We are completing our restoration efforts as quickly as possible so that we can open our door to the
public in the near future.  In addition to general admission and docent-led tours, we plan to offer
educational programs through the school system, as well as other community functions and events.  
The actual programs have not been developed or scheduled at this stage of the project.  However, to
develop our curriculum, we are looking at similar established programs at other historic places in
New York.

The Bedford Corners School House Restoration Project is a significant step toward revitalizing local
interest and tourism in the historic Allegany River area of Portville and its surrounding communities.  
The Portville Historical and Preservation Society is intent on preserving not only an historic
landmark, but preserving the character of our community while renewing an important resource for
Portville’s future growth.  Focused on the portrait of life and learning in the late 19th and early 20th
century in Western New York, the School House’s programs, tours and events will expand
awareness of the value of our heritage and its influence on the evolution of rural American life.  By
preserving one of the area’s oldest examples of the early parochial experience, we will succeed in
creating a strong catalyst for the restoration and redevelopment of other historic, cultural buildings,
while instilling pride in our accomplishments and providing hope for a stronger and more vitalized
Southern Tier.


NEW UPDATE ADDED NOVEMBER 2013
In order to protect and continue preserving this unique
historical site, as well as the other buildings at Bedford
Corners, the Portville Historical and Preservation Society
applied for and was granted certification by the New York
State Office of Parks, Recreation, and Historic Preservation.  

On May 12, 2003, this area became the “Bedford Corners
Historic District” and was listed on the State Register of
Historic Places.  We were nominated and accepted to the
National Register of Historic Places on July 5, 2003.
The overall appearance of today’s school house has most
of the fundamental components of its original structure.  
However, over the past century, many changes were made
that need to be undone to complete the restoration.  

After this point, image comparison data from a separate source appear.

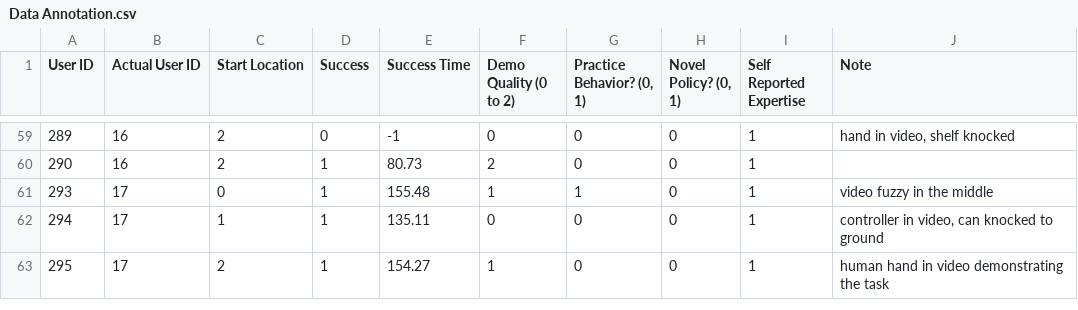
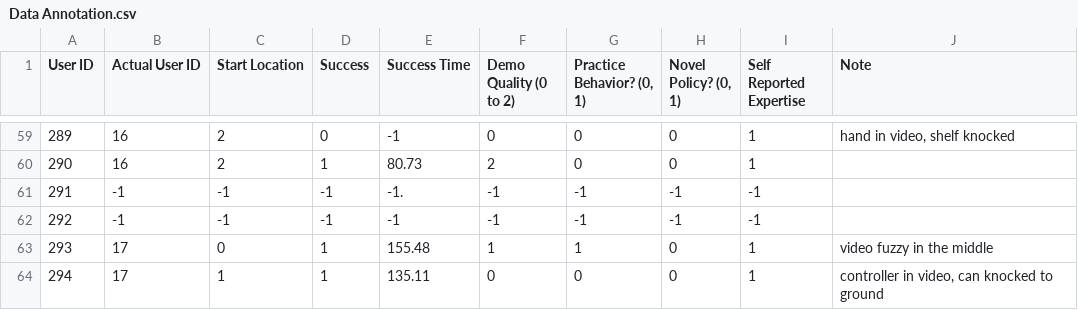
Before and after one commit to HangYu8123/can_push_in_the_wild, a CSV file: Data Annotation.csv, drawn as a sheet; only a part is shown, gaps mark what is left out; the shorter side is filled out with more unchanged rows.

Commit message:
data analysis

```diff
--- a/Data Annotation.csv
+++ b/Data Annotation.csv
@@ -60,2 +60,4 @@ User ID,Actual User ID,Start Location,Success,Success Time ,Demo Quality (0 to 2
 290,16,2,1,80.73,2,0,0,1,
+291,-1,-1,-1,-1.,-1,-1,-1,-1,
+292,-1,-1,-1,-1,-1,-1,-1,-1,
 293,17,0,1,155.48,1,1,0,1,video fuzzy in the middle
```
Also changed, not shown: 1 other file.
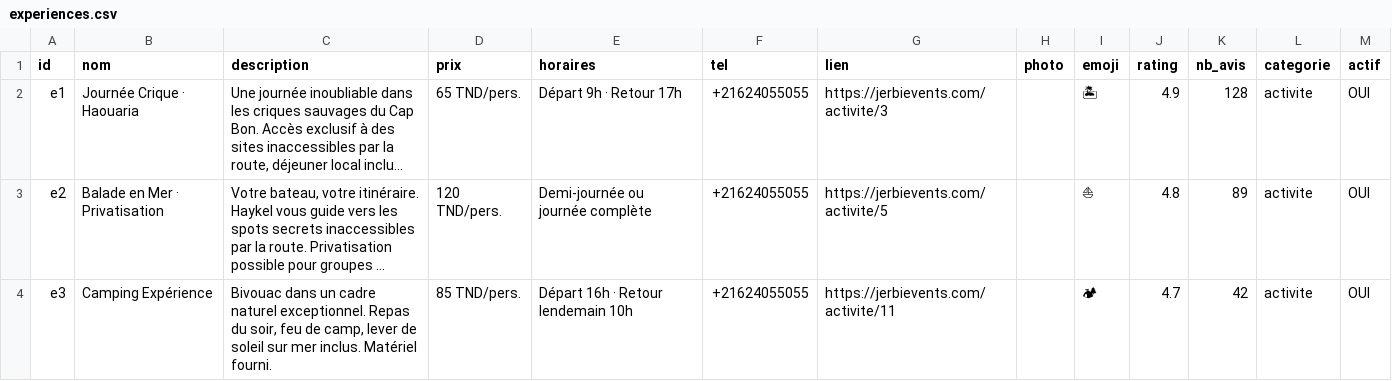
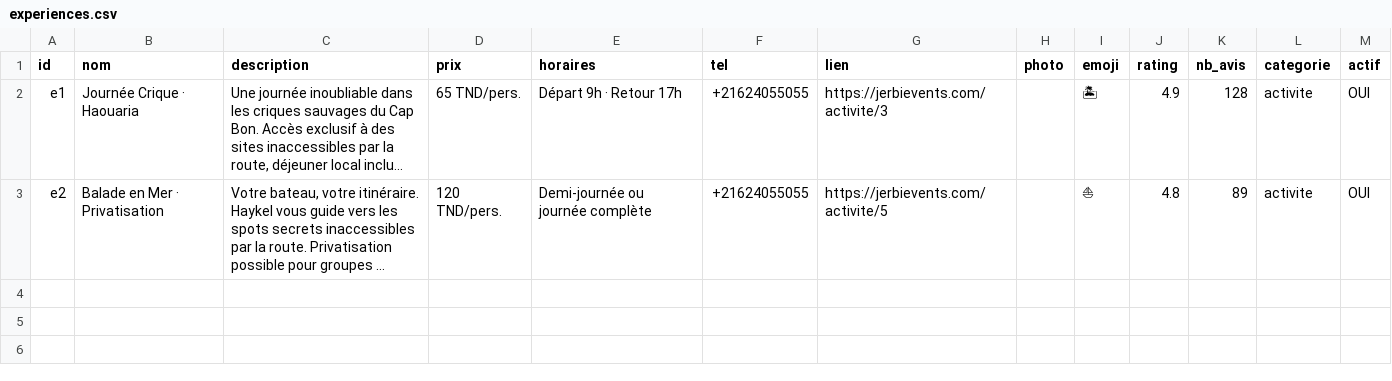
Before and after one commit to AmerBelhadj/Explore, a CSV file: data/Experiences/experiences.csv, drawn as a sheet; long unchanged cells end in …; the diff names each change by its address in the sheet, - before the commit and + after, or states it on an @@ line.

Commit message:
Update Experiences via Jerbi Admin

```diff
--- a/data/Experiences/experiences.csv
+++ b/data/Experiences/experiences.csv
-row 4: e3 | Camping Expérience | Bivouac dans un cadre naturel exceptionnel. Repas du soir, feu de camp, lever de soleil sur mer inclus. Matériel fourni. | 85 TND/pers. | Départ 16h · Retour lendemain 10h | +21624055055 | https://jerbievents.com/activite/11 |  | 🏕 | 4.7 | 42 | activite | OUI
```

The bell tower was removed and its bell was mounted
inside the attic; minor modifications to the interior were
made; damage to the walls and ceilings has occurred over
time;  and structural deterioration has threatened the
stability of the attached woodshed/storage room.
                          
Portville, New York